A whisper and the scent of blood woke it. The blood was simple, uncomplicated. The whisper, more complex, spiced with fear, anger, sorrow, acceptance. Both trickled downward into the earth.

“Help me.”

It was spread thin and pieces of it refused to come when called, empty of life or gone wild in isolation. What returned came slowly. Hours passed as it collected enough of itself to remember what it was. The blood it smelt had long since dried, forming brittle roots and rivers that would be broken and scattered by the wind. Only a memory remained of the whisper, but it was an anchor to pull itself from deep dreaming.

It rippled across red stone and scrub as it searched. The air bent and flowed around it – liquid heat dripping upward into the sky that did not burn except what it chose to. It was colorless fire.

The djinn found the woman’s ghost in an arroyo where she wept over her corpse.

The body was wrapped in a rough Navajo blanket that had partially opened, revealing leathery skin and blonde hair burned by harsh bleaching and failed attempts to recapture youth. Her flesh was covered in dark bruises and angry wounds.

Insects scurried away as the djinn approached and the carrion birds circling above sang an ugly song. In the high heat of the day, the ghost shivered from the painful cold that follows the dead. The djinn surrounded her with its warmth.

She wept into the night and through the next day, fully consumed in her grief. It wasn’t until the following sunset that she considered her companion.

“Where do I go now?”

The djinn expressed uncertainty, nothingness and wholeness, a sky bright with stars, an empty void.

The ghost laughed, a dry bark filled with anguish. “No answer even now, huh? Well, I don’t think I could go anywhere anyways. Feels like something’s got its claws in me.”

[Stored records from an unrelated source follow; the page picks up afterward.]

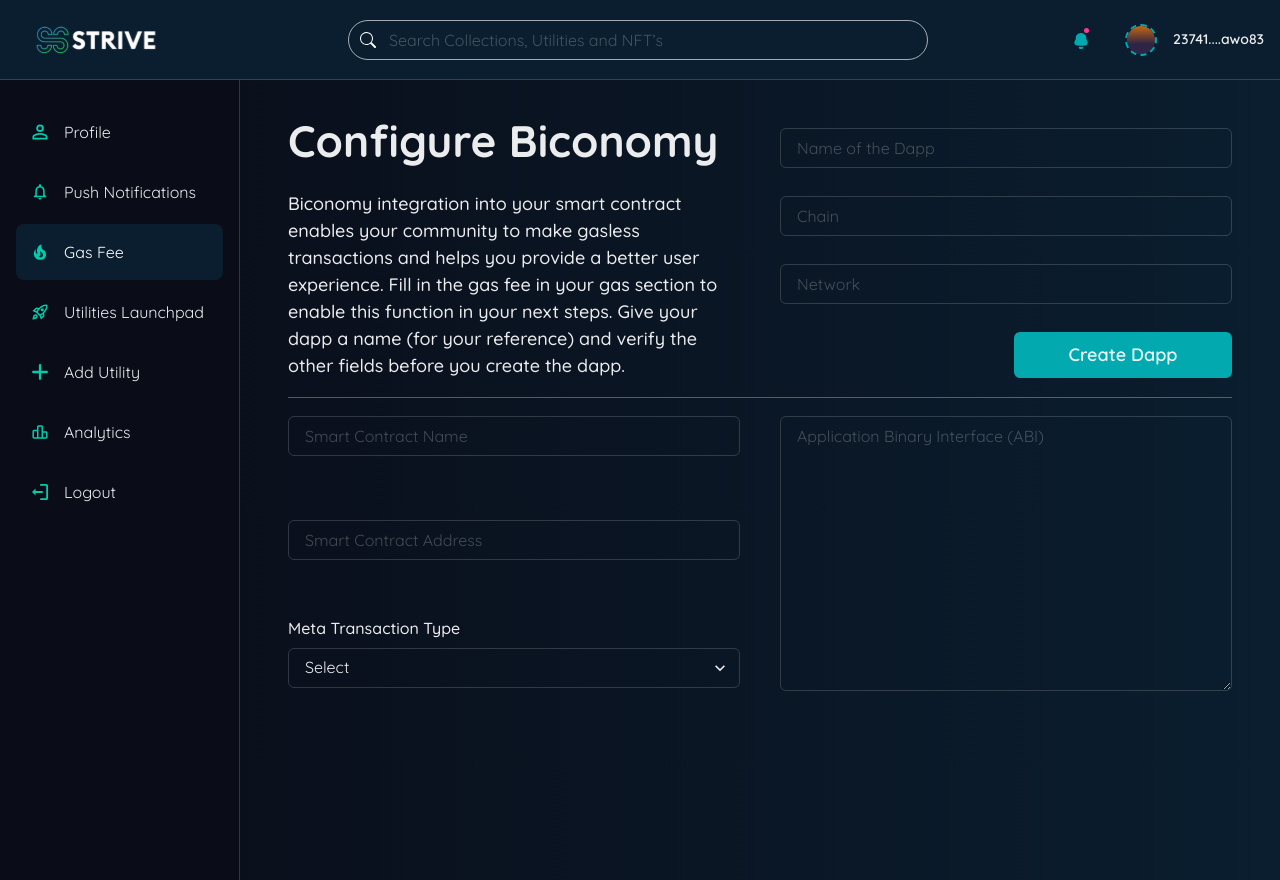
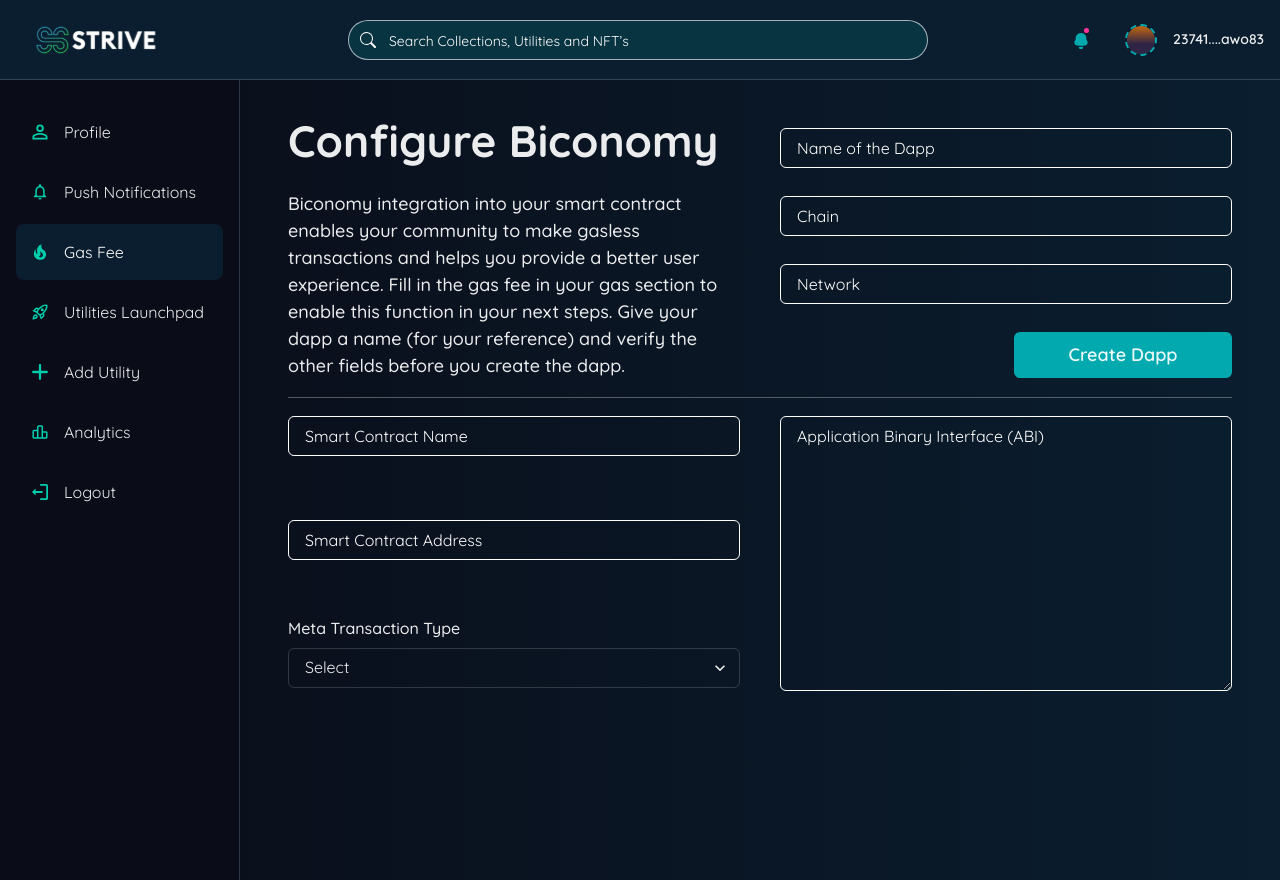
Before and after one commit to lazyfuhrer/strive-network-task, a Next.js app: page /biconomy in a window 1280 px wide. Built offline with nearby package versions, Linux system fonts and the light colour scheme.

Commit message:
fix: borders

```diff
--- a/src/components/BigUpload.tsx
+++ b/src/components/BigUpload.tsx
@@ -23,6 +23,7 @@
           w={{ base: "310px", md: "360px" }}
           h={{ base: "300px", md: "340px" }}
           textAlign="center"
+          border={'1px solid rgba(255, 255, 255, 0.3)'}
           style={{
             background: `
                             linear-gradient(162.34deg, #161A42 22.61%, rgba(22, 26, 66, 0) 118.29%),
--- a/src/components/Navbar.tsx
+++ b/src/components/Navbar.tsx
@@ -50,8 +50,9 @@
             <Input
               type="text"
               placeholder="Search Collections, Utilities and NFT’s"
+              _placeholder={{ color: 'rgba(255, 255, 255, 1)', fontSize: '14px'}}
               size="md"
-              color="rgba(2, 170, 176, 1)"
+              bgColor="rgba(2, 136, 141, 0.2)"
               borderColor="rgba(2, 170, 176, 1)"
               borderRadius={'36px'}
               border={'1px solid rgba(255, 255, 255, 0.63)'}
--- a/src/components/SmallUpload.tsx
+++ b/src/components/SmallUpload.tsx
@@ -26,6 +26,7 @@
         mt={3}
         w={{ base: '100%', md: '100%' }}
         h={{ base: '200px', md: '220' }}
+        border={'0.6px solid rgba(255, 255, 255, 0.3)'}
         style={{
           background: `
             linear-gradient(162.34deg, #161A42 22.61%, rgba(22, 26, 66, 0) 118.29%),
--- a/src/pages/biconomy.tsx
+++ b/src/pages/biconomy.tsx
@@ -27,13 +27,13 @@
         </Box>
         <Box w={{ base: '100%', md: '50%' }}>
           <FormControl>
-            <Input placeholder='Name of the Dapp' />
+            <Input border={'1.5px solid rgba(255, 255, 255, 1)'} placeholder='Name of the Dapp' _placeholder={{ color: 'rgba(255, 255, 255, 1)' }} />
           </FormControl>
           <FormControl mt={7}>
-            <Input placeholder='Chain' />
+            <Input border={'1.5px solid rgba(255, 255, 255, 1)'} placeholder='Chain' _placeholder={{ color: 'rgba(255, 255, 255, 1)' }} />
           </FormControl>
           <FormControl mt={7}>
-            <Input placeholder='Network' />
+            <Input border={'1.5px solid rgba(255, 255, 255, 1)'} placeholder='Network' _placeholder={{ color: 'rgba(255, 255, 255, 1)' }} />
           </FormControl>
           <Box display="flex" justifyContent="flex-end">
             <Button
@@ -56,14 +56,14 @@
       >
         <Box w={{ base: '100%', md: '50%' }}>
           <FormControl>
-            <Input placeholder='Smart Contract Name' />
+            <Input border={'1.5px solid rgba(255, 255, 255, 1)'} placeholder='Smart Contract Name' _placeholder={{ color: 'rgba(255, 255, 255, 1)' }} />
           </FormControl>
           <FormControl mt={{ base: 5, md: 16 }}>
-            <Input placeholder='Smart Contract Address' />
+            <Input border={'1.5px solid rgba(255, 255, 255, 1)'} placeholder='Smart Contract Address' _placeholder={{ color: 'rgba(255, 255, 255, 1)' }} />
           </FormControl>
           <FormControl mt={{ base: 5, md: 14 }}>
             <FormLabel>Meta Transaction Type</FormLabel>
-            <Select placeholder='Select'>
+            <Select placeholder='Select' _placeholder={{ color: 'red' }}>
               <option value='option1'>Option 1</option>
               <option value='option2'>Option 2</option>
               <option value='option3'>Option 3</option>
@@ -72,8 +72,10 @@
         </Box>
         <Box w={{ base: '100%', md: '50%' }}>
           <Textarea
+            border={'1.5px solid rgba(255, 255, 255, 1)'}
             h='275px'
             placeholder='Application Binary Interface (ABI)'
+            _placeholder={{ color: 'rgba(255, 255, 255, 1)' }}
           />
         </Box>
       </Stack>
```
Also changed, not shown: src/pages/index.tsx (+6 -5 lines), src/pages/privilege.tsx (+7 -5 lines), src/pages/push.tsx (+8 -0 lines).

The djinn did not respond and the ghost stood by it silently until the moon was bright and high above. When she looked towards the djinn again it was a pulsing, black star darker than the night around it.

“I don’t exactly know what you are and I figure I ain’t got no right to ask favors of you regardless, but I’m going to anyway.”

She climbed to the top of the arroyo (the djinn followed) and pointed to lights glowing in the east, then back at the body lying the dried stream bed.

“I want justice. Can you give me that?”

For the first time in five-hundred years, the djinn spoke. Its voice seemed to come from all directions and filled her mind with fire.


She began weeping again and collapsed to the ground, holding her knees tight to her chest. She rocked and sobbed, not noticing the fire light building around her. The light had reached is peak and was fading when she discovered that she felt lighter. The bonds holding her to her body had been seared away.

She turned to the shadow beside her. A soft glow pulsed from deep inside it, but soon went dark.

“I am cleansing fire, the mercy of the desert. I give you both.”

And the ghost was gone.

The djinn enveloped her body and burned it to white ash, then turned toward the eastern lights.

A highway that had once been busy with travelers split the town in half, following the path of an older, more powerful road that no humans had ever walked. Its asphalt was being devoured by time and wind.

Signs welcoming visitors to the town lay buried and its name no longer appeared on any maps. It had once been an oasis where travelers and creatures of the desert quenched their thirst, now it was an ugly wound.

The djinn moved among trailer homes and eroding buildings of cinder block and brittle, dry wood, and took notice of the life present. Only a few dozen still lived here – those too old, stubborn, or hopeless to leave. The whole valley stank of their despair and regret.

It entered a home where an old woman slept on a broken-footed couch. The floor was cluttered with liquor bottles and cast-aside romance novels. She snored loudly and exhaled alcohol fumes.

The djinn’s presence filled the room with uncomfortable heat that woke her. Disorientation and confusion gave way to terror as the black shadow surrounded her, but her scream was stopped short as understanding and calm flowed through her. She smiled sadly.

The home began to burn in merciful, silent inferno.

It visited each of the town’s inhabitants in slow succession. None resisted the djinn, several never even woke as they burned away.

By sunrise the entire town was ash and puddles of cooling metal. What remained would be hidden by sand in a few days’ time.

The djinn was diminished now, a thin, weak flame. It had covered whole valleys in waves of fire in younger days, but that power was gone now, drained away over long millennia.

It harnessed the wind to dig a pit underneath the shade of a twisted acacia tree and reached down into the earth to pull up water from the deep aquifer that had fed the wells of the town.

The pit slowly began to fill with cool water.

It looked across the dry expanse for the last time, then the cleansing fire of the desert flickered once and went out.